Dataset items
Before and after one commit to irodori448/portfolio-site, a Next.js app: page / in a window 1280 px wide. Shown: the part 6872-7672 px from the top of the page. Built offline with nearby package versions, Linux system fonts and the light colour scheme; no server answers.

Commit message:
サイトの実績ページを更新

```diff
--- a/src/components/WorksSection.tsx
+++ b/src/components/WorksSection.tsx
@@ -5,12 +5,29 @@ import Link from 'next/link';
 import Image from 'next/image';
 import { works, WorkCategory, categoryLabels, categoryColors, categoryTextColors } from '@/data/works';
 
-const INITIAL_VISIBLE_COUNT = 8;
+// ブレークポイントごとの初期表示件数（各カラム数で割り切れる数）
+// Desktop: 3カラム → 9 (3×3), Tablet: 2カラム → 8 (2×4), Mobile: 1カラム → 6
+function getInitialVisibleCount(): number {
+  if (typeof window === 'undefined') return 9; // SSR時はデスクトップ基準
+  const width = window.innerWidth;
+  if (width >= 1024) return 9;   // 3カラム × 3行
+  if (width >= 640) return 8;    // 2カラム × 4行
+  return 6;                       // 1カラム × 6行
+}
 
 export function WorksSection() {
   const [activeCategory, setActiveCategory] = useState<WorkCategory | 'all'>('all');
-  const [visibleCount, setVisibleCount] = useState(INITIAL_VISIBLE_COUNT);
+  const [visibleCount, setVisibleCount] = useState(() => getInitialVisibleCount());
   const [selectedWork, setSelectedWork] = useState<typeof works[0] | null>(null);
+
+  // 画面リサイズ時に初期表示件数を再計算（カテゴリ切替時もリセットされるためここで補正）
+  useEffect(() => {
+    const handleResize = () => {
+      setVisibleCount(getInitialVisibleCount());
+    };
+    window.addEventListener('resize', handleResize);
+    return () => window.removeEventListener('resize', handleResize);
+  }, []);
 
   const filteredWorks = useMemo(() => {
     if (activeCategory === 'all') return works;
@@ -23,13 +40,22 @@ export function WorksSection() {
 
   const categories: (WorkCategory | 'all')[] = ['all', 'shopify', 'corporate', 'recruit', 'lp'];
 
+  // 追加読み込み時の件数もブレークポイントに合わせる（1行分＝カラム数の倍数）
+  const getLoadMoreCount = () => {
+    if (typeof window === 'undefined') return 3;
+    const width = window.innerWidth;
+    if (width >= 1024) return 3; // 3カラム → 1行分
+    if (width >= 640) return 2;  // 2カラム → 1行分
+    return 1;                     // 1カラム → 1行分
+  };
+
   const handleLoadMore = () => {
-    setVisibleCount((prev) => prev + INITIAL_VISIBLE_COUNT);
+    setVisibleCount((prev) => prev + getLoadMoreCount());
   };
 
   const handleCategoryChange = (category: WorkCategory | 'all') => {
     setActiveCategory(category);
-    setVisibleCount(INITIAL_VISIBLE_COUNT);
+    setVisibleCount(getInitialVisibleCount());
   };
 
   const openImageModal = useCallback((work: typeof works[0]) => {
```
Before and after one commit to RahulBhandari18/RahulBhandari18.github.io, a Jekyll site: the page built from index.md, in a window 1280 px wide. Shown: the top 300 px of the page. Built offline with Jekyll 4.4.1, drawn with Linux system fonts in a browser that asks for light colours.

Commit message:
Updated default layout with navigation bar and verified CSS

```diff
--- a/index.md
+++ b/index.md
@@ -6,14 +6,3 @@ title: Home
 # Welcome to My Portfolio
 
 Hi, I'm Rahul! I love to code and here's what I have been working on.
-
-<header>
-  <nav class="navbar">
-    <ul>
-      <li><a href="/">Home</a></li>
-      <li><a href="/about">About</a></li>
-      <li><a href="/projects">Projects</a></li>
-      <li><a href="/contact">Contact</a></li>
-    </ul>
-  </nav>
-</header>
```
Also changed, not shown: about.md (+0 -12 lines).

## [Task goal]
An exact copy of every record is needed; write it out in full.

## [Answer section]
Before and after one commit to irodori448/portfolio-site, a Next.js app: page / in a window 1280 px wide. Shown: the part 6872-7672 px from the top of the page. Built offline with nearby package versions, Linux system fonts and the light colour scheme; no server answers.

Commit message:
サイトの実績ページを更新

```diff
--- a/src/components/WorksSection.tsx
+++ b/src/components/WorksSection.tsx
@@ -5,12 +5,29 @@ import Link from 'next/link';
 import Image from 'next/image';
 import { works, WorkCategory, categoryLabels, categoryColors, categoryTextColors } from '@/data/works';
 
-const INITIAL_VISIBLE_COUNT = 8;
+// ブレークポイントごとの初期表示件数（各カラム数で割り切れる数）
+// Desktop: 3カラム → 9 (3×3), Tablet: 2カラム → 8 (2×4), Mobile: 1カラム → 6
+function getInitialVisibleCount(): number {
+  if (typeof window === 'undefined') return 9; // SSR時はデスクトップ基準
+  const width = window.innerWidth;
+  if (width >= 1024) return 9;   // 3カラム × 3行
+  if (width >= 640) return 8;    // 2カラム × 4行
+  return 6;                       // 1カラム × 6行
+}
 
 export function WorksSection() {
   const [activeCategory, setActiveCategory] = useState<WorkCategory | 'all'>('all');
-  const [visibleCount, setVisibleCount] = useState(INITIAL_VISIBLE_COUNT);
+  const [visibleCount, setVisibleCount] = useState(() => getInitialVisibleCount());
   const [selectedWork, setSelectedWork] = useState<typeof works[0] | null>(null);
+
+  // 画面リサイズ時に初期表示件数を再計算（カテゴリ切替時もリセットされるためここで補正）
+  useEffect(() => {
+    const handleResize = () => {
+      setVisibleCount(getInitialVisibleCount());
+    };
+    window.addEventListener('resize', handleResize);
+    return () => window.removeEventListener('resize', handleResize);
+  }, []);
 
   const filteredWorks = useMemo(() => {
     if (activeCategory === 'all') return works;
@@ -23,13 +40,22 @@ export function WorksSection() {
 
   const categories: (WorkCategory | 'all')[] = ['all', 'shopify', 'corporate', 'recruit', 'lp'];
 
+  // 追加読み込み時の件数もブレークポイントに合わせる（1行分＝カラム数の倍数）
+  const getLoadMoreCount = () => {
+    if (typeof window === 'undefined') return 3;
+    const width = window.innerWidth;
+    if (width >= 1024) return 3; // 3カラム → 1行分
+    if (width >= 640) return 2;  // 2カラム → 1行分
+    return 1;                     // 1カラム → 1行分
+  };
+
   const handleLoadMore = () => {
-    setVisibleCount((prev) => prev + INITIAL_VISIBLE_COUNT);
+    setVisibleCount((prev) => prev + getLoadMoreCount());
   };
 
   const handleCategoryChange = (category: WorkCategory | 'all') => {
     setActiveCategory(category);
-    setVisibleCount(INITIAL_VISIBLE_COUNT);
+    setVisibleCount(getInitialVisibleCount());
   };
 
   const openImageModal = useCallback((work: typeof works[0]) => {
```
Before and after one commit to RahulBhandari18/RahulBhandari18.github.io, a Jekyll site: the page built from index.md, in a window 1280 px wide. Shown: the top 300 px of the page. Built offline with Jekyll 4.4.1, drawn with Linux system fonts in a browser that asks for light colours.

Commit message:
Updated default layout with navigation bar and verified CSS

```diff
--- a/index.md
+++ b/index.md
@@ -6,14 +6,3 @@ title: Home
 # Welcome to My Portfolio
 
 Hi, I'm Rahul! I love to code and here's what I have been working on.
-
-<header>
-  <nav class="navbar">
-    <ul>
-      <li><a href="/">Home</a></li>
-      <li><a href="/about">About</a></li>
-      <li><a href="/projects">Projects</a></li>
-      <li><a href="/contact">Contact</a></li>
-    </ul>
-  </nav>
-</header>
```
Also changed, not shown: about.md (+0 -12 lines).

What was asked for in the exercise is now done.